(DATA EXTRACT)
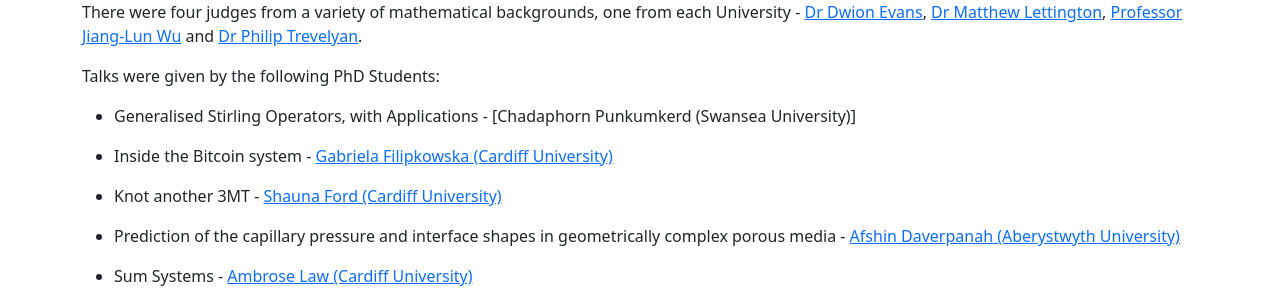
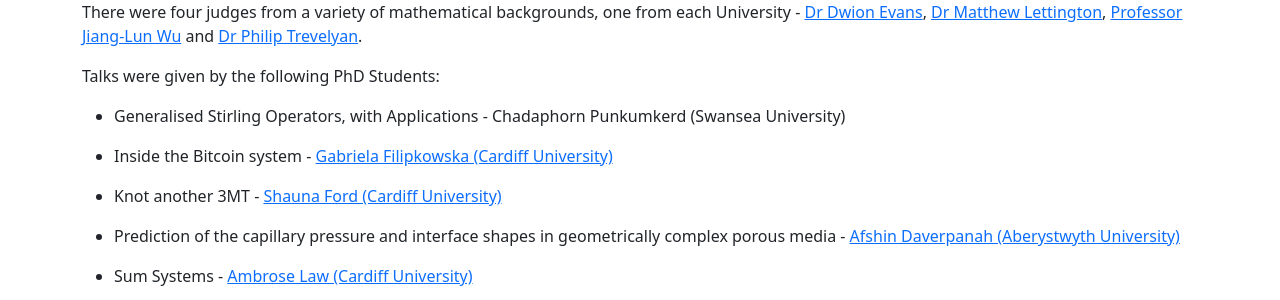
Before and after one commit to SIAM-IMA-Cardiff/siam-ima-cardiff.github.io, a Jekyll site: the page built from collections/_posts/2022-06-13-Welsh3MT-result.md, in a window 1280 px wide. Shown: the part 977-1277 px from the top of the page. Built offline with Jekyll 4.4.1, drawn with Linux system fonts in a browser that asks for light colours.

```diff
--- a/collections/_posts/2022-06-13-Welsh3MT-result.md
+++ b/collections/_posts/2022-06-13-Welsh3MT-result.md
@@ -9,7 +9,7 @@ There were four judges from a variety of mathematical backgrounds, one from each
 
 Talks were given by the following PhD Students:
 
-* Generalised Stirling Operators, with Applications - [Chadaphorn Punkumkerd (Swansea University)]
+* Generalised Stirling Operators, with Applications - Chadaphorn Punkumkerd (Swansea University)
 
 * Inside the Bitcoin system - [Gabriela Filipkowska (Cardiff University)](https://www.cardiff.ac.uk/people/research-students/view/2575982-Gabriela-Filipkowska)
 
```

(WORK REQUEST) Return the material word for word, images omitted.

(ANSWER SPACE)
Before and after one commit to SIAM-IMA-Cardiff/siam-ima-cardiff.github.io, a Jekyll site: the page built from collections/_posts/2022-06-13-Welsh3MT-result.md, in a window 1280 px wide. Shown: the part 977-1277 px from the top of the page. Built offline with Jekyll 4.4.1, drawn with Linux system fonts in a browser that asks for light colours.

```diff
--- a/collections/_posts/2022-06-13-Welsh3MT-result.md
+++ b/collections/_posts/2022-06-13-Welsh3MT-result.md
@@ -9,7 +9,7 @@ There were four judges from a variety of mathematical backgrounds, one from each
 
 Talks were given by the following PhD Students:
 
-* Generalised Stirling Operators, with Applications - [Chadaphorn Punkumkerd (Swansea University)]
+* Generalised Stirling Operators, with Applications - Chadaphorn Punkumkerd (Swansea University)
 
 * Inside the Bitcoin system - [Gabriela Filipkowska (Cardiff University)](https://www.cardiff.ac.uk/people/research-students/view/2575982-Gabriela-Filipkowska)
 
```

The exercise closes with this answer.